Records from a data collection
^^^^^^^^^^^^^^^^
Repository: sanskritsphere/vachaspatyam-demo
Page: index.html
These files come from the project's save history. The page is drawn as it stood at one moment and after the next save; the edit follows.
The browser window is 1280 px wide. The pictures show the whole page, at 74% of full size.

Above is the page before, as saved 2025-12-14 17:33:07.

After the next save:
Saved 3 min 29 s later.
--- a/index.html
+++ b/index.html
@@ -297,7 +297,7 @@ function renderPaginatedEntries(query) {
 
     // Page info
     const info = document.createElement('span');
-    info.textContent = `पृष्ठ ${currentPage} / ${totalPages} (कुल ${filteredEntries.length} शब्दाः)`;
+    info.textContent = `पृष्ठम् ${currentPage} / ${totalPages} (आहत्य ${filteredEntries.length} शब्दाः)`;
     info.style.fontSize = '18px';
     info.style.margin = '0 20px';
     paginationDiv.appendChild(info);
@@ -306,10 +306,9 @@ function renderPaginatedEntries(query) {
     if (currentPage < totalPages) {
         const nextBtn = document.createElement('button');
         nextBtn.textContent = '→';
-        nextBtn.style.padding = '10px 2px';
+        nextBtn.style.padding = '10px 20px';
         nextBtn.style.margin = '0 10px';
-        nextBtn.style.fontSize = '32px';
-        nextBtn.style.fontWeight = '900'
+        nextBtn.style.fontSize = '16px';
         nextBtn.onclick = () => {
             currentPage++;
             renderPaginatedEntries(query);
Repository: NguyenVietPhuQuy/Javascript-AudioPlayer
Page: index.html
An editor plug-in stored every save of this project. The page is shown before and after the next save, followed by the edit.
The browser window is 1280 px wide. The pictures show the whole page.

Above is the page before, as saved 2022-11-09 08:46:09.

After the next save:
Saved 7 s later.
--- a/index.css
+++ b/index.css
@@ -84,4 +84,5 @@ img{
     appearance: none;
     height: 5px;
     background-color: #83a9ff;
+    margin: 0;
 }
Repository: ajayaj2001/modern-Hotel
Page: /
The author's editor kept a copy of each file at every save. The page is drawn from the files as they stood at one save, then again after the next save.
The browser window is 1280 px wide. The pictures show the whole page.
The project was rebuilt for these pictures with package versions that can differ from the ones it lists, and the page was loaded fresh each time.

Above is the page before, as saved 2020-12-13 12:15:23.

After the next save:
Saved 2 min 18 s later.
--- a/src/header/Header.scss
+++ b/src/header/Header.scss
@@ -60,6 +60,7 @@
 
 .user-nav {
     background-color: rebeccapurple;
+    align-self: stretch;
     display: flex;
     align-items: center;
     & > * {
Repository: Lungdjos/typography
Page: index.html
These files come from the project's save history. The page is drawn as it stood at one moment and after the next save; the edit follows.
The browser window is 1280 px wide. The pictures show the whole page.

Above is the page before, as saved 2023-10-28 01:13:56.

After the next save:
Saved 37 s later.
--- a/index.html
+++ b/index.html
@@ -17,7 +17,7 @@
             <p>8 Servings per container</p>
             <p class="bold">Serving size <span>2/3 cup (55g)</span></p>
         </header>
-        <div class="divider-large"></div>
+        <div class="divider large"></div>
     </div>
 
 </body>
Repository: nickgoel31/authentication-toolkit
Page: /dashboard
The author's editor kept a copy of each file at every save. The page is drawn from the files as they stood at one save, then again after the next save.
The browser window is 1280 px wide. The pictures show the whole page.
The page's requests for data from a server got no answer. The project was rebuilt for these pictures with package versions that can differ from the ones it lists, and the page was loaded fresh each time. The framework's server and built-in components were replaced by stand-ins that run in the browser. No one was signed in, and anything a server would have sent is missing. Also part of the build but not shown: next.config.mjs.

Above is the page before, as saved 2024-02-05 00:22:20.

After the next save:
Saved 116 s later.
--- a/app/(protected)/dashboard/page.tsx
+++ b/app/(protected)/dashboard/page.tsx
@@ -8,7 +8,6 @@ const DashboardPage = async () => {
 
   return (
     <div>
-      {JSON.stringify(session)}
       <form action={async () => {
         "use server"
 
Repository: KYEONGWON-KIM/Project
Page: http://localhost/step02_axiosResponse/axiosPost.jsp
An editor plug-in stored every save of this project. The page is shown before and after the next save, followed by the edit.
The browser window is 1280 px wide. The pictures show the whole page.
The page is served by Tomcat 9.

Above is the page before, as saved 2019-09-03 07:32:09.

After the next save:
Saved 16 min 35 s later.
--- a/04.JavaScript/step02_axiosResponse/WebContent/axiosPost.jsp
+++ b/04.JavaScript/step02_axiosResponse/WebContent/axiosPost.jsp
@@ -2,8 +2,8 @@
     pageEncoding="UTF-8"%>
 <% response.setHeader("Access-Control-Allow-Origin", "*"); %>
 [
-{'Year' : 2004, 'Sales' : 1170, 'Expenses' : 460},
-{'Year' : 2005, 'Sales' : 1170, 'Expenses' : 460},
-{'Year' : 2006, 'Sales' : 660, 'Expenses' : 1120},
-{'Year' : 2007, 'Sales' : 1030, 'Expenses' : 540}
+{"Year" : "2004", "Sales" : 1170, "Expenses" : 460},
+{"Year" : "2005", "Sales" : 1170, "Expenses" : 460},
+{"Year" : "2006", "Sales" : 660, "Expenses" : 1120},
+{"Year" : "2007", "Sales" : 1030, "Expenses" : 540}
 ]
^^^^^^^^^^^^^^^^
Scan the data above for the word "Repository", then copy every line that holds it.

Repository: sanskritsphere/vachaspatyam-demo
Repository: NguyenVietPhuQuy/Javascript-AudioPlayer
Repository: ajayaj2001/modern-Hotel
Repository: Lungdjos/typography
Repository: nickgoel31/authentication-toolkit
Repository: KYEONGWON-KIM/Project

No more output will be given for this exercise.